Today I spent a fair bit of time this afternoon both going to and from a place where more than sixty of t he people who went to the Feast of Tabernacles in Anchorage, Alaska. This place happened to be a working farm full of exotic animals, some of which at least could be fed and were by myself and others. It is not hard to understand the appeal of reindeer, who are after all just domesticated caribou, and who are surprisingly small but also somewhat aggressive when it comes to being fed. Far less aggressive are alpacas, who are surprisingly laid back when it comes to dealing with people. It was interesting as well to note that while we could feed the moose (which, interestingly enough, Alaska does not allow people to own or breed), yaks are so hazardous that the farm we went to refuses to breed them because of concerns about staff being gored by the moody and unpredictable and very large animals, who nonetheless are remarkably chill much of the time.
One of the notable themes that has come to my attention has been the aspect of spiritual feeding. It is not uncommon for me to think about physical food when it comes to the feast–I am often both hungry and thirsty, as I often comment. That said, spiritual food is also one of the notable aspects of the Feast of Tabernacles, and it is remarkable just how often this has become an issue. While the spiritual food at services has been a notable high point for me and other people, its absence has also been notable in conversation. For example, some friends of ours came to opening night service despite attending with another fellowship, because that fellowship did not apparently have opening night services at the Feast of Tabernacles elsewhere in the city, which struck me as puzzling. Less puzzling but no less disappointing was the news that some feast sites had been shut down for days on end because of covid outbreaks that forced services to be cancelled. Our expectation to fulfill the command to assemble is not always easy to do in an age where such gatherings are feared as being fertile ground for contagion.
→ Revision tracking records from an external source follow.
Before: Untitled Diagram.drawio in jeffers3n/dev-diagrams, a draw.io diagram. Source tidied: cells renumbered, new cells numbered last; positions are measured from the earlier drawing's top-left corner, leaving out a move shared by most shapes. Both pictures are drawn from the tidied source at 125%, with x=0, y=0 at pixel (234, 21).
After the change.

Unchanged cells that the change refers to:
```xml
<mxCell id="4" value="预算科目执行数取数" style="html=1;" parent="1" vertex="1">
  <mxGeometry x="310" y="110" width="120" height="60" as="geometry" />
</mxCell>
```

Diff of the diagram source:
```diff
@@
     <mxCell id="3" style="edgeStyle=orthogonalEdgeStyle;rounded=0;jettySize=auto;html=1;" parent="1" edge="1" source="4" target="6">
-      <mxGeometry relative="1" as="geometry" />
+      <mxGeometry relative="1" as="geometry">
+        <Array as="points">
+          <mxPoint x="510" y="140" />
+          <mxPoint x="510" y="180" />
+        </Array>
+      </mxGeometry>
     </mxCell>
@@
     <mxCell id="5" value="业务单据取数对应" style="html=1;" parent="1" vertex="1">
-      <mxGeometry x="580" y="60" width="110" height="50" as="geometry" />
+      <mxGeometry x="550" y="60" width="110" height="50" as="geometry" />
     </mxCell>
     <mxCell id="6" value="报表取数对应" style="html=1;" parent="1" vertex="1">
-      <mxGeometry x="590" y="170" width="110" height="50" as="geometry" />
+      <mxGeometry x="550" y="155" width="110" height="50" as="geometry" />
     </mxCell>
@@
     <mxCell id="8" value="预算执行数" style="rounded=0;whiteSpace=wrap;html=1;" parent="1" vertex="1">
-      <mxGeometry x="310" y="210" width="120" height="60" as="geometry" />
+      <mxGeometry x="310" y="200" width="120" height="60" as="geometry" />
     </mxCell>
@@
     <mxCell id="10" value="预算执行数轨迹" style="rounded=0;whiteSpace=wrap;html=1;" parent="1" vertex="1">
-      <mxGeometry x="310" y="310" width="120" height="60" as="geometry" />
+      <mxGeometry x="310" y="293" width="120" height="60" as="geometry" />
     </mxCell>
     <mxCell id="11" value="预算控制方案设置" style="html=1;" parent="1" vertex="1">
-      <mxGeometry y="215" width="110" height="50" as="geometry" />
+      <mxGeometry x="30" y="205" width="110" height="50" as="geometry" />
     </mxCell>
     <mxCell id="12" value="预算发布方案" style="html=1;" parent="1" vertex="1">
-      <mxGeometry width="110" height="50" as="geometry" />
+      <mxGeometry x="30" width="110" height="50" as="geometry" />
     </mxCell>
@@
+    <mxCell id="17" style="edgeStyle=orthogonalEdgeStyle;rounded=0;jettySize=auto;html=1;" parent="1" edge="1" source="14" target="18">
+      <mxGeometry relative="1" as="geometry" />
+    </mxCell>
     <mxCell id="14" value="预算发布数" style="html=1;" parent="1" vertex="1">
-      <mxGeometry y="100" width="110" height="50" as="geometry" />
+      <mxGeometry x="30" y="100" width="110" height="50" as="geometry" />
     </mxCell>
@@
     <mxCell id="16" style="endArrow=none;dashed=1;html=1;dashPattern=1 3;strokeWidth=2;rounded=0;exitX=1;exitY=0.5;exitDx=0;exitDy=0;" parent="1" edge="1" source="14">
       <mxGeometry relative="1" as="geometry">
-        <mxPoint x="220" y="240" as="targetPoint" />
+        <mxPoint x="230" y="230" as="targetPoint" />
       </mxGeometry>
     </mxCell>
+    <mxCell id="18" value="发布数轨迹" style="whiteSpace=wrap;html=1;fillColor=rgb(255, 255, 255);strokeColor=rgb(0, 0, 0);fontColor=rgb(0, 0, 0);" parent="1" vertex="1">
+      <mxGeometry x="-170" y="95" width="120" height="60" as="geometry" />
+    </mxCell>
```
One of the aspects about yesterday’s sermon that struck me as the most intriguing was the question of how it is that we are going to meet the needs of people in the early part of the world to come. We live in a world that is not always aware of the hunger that it has. People far wiser than I am have commented that we have a God-shaped hole in our heart and we tend to fill it with things that waste our time and effort. This is lamentable, but perhaps not surprising. A great many people find themselves hungering for things that actively do them harm–drugs, alcohol, and the like. Still others find themselves gluttons, feeding for emotional release, or people whose appetites in general are unrestrained and cause trouble for themselves and for others. It is by no means an easy thing to be able to help others, and in a world where so many hungers cry out to be fed, it is hard to know how to encourage people to feed off of that which proceeds from the mouth of God, for we do not live by meat alone, or alfalfa pellets alone.